Historical information on the Forest of Boixe and it's ancient monuments


Historical information on the Forest of Boixe and it's ancient monuments
Communicated by Miss Mouroux, a teacher at Saint-Amant-de-Boixe - English translation via Google
Chance Posted by Chance
13th June 2010ce

Pierre du Sacrifice (Burial Chamber) — Images (click to view fullsize)

<b>Pierre du Sacrifice</b>Posted by Chance<b>Pierre du Sacrifice</b>Posted by Chance<b>Pierre du Sacrifice</b>Posted by Chance<b>Pierre du Sacrifice</b>Posted by Chance<b>Pierre du Sacrifice</b>Posted by Chance<b>Pierre du Sacrifice</b>Posted by Chance<b>Pierre du Sacrifice</b>Posted by Chance<b>Pierre du Sacrifice</b>Posted by Chance Chance Posted by Chance
13th June 2010ce

Pierre du Sacrifice (Burial Chamber) — Folklore

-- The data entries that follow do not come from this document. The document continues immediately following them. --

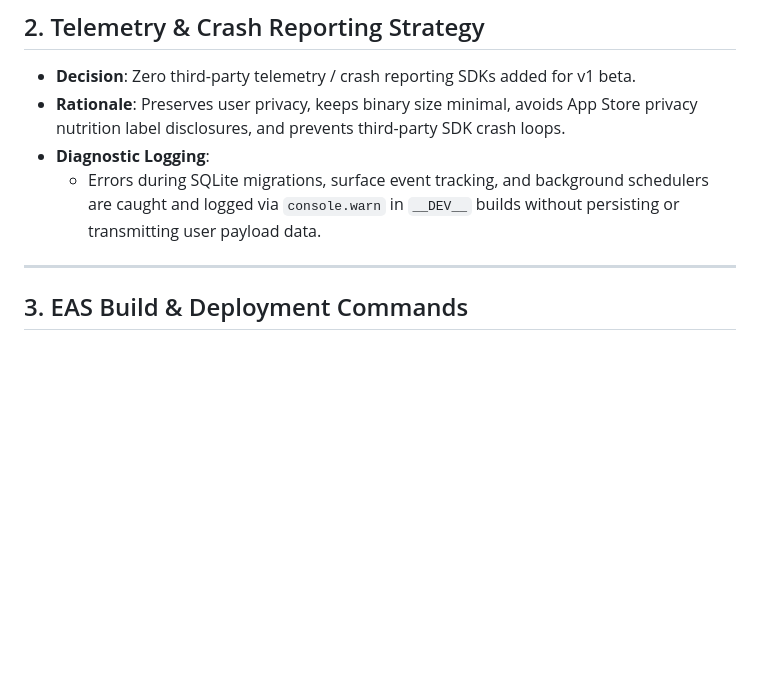
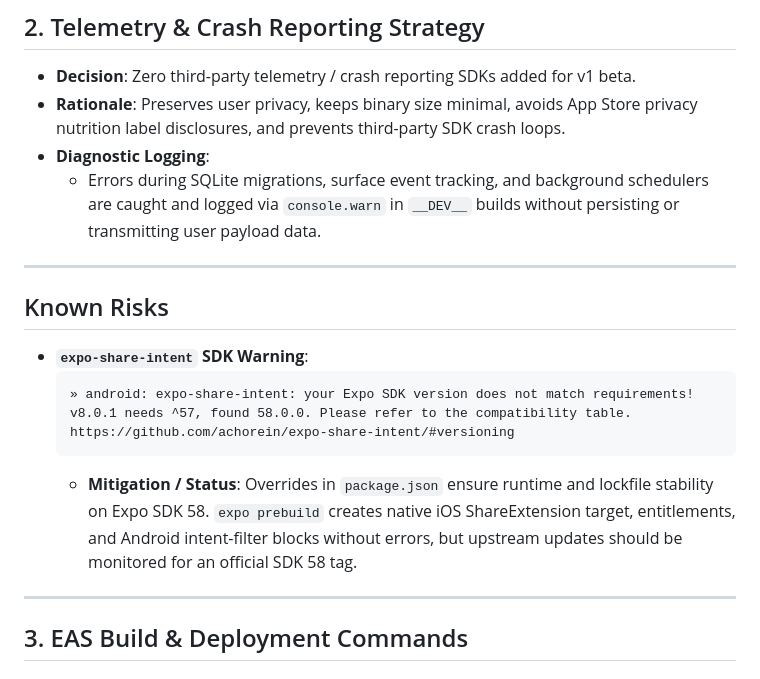
Before and after one commit to jaggureddy11/Mobile-App, a Markdown page: RELEASE.md, the part around the change. Drawn GitHub-style; blank space fills up the shorter version.

Commit message:
docs(release): document verbatim expo-share-intent SDK 58 warning under known risks

````diff
--- a/RELEASE.md
+++ b/RELEASE.md
@@ -20,6 +20,15 @@
 - **Rationale**: Preserves user privacy, keeps binary size minimal, avoids App Store privacy nutrition label disclosures, and prevents third-party SDK crash loops.
 - **Diagnostic Logging**:
   - Errors during SQLite migrations, surface event tracking, and background schedulers are caught and logged via `console.warn` in `__DEV__` builds without persisting or transmitting user payload data.
+
+---
+
+## Known Risks
+- **`expo-share-intent` SDK Warning**:
+  ```text
+  » android: expo-share-intent: your Expo SDK version does not match requirements! v8.0.1 needs ^57, found 58.0.0. Please refer to the compatibility table. https://github.com/achorein/expo-share-intent/#versioning
+  ```
+  - **Mitigation / Status**: Overrides in `package.json` ensure runtime and lockfile stability on Expo SDK 58. `expo prebuild` creates native iOS ShareExtension target, entitlements, and Android intent-filter blocks without errors, but upstream updates should be monitored for an official SDK 58 tag.
 
 ---
 
````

The information board gives two legends associated with this destroyed tumulus.

The first, and the source of the "Sacrifice" tag, suggests that the straight groove formed along the middle of the stone was used "aux sacrifices rituels et a la magic noire", (for sacrifice rituals to do with black magic). Presumably the "victim" was sacrificed upon the stone and the blood would be collected as it dripped down the groove into a cup or chalice. This would point to the stone being in a more or less flat position when the tumulus was intact, possibly forming part of the capstone or roof.
The groove is hardly natural and does not travel the whole width of the stone. See enclosed photos. There was record of a Sheppard's crook or Crosse being carved into one of the upright stones too. Whether this was ancient or done in the later Christian era is unclear, as is also if it survived the 19th century destruction. Maybe it was carved by the church authorities in order to "sanctify and purify" a pagan relic.

A much more ancient legend tells of the "petits hommes", the little people who were said to inhabit the forest. They were said to have built the tumulus and made it there home. They were so strong that they could carry the enormous 15 tonne blocks with their bare hands. Maybe they were the faries and they could move the huge stones using their magic.
Chance Posted by Chance
13th June 2010ce
Showing 1-10 of 41 posts. Most recent first | Next 10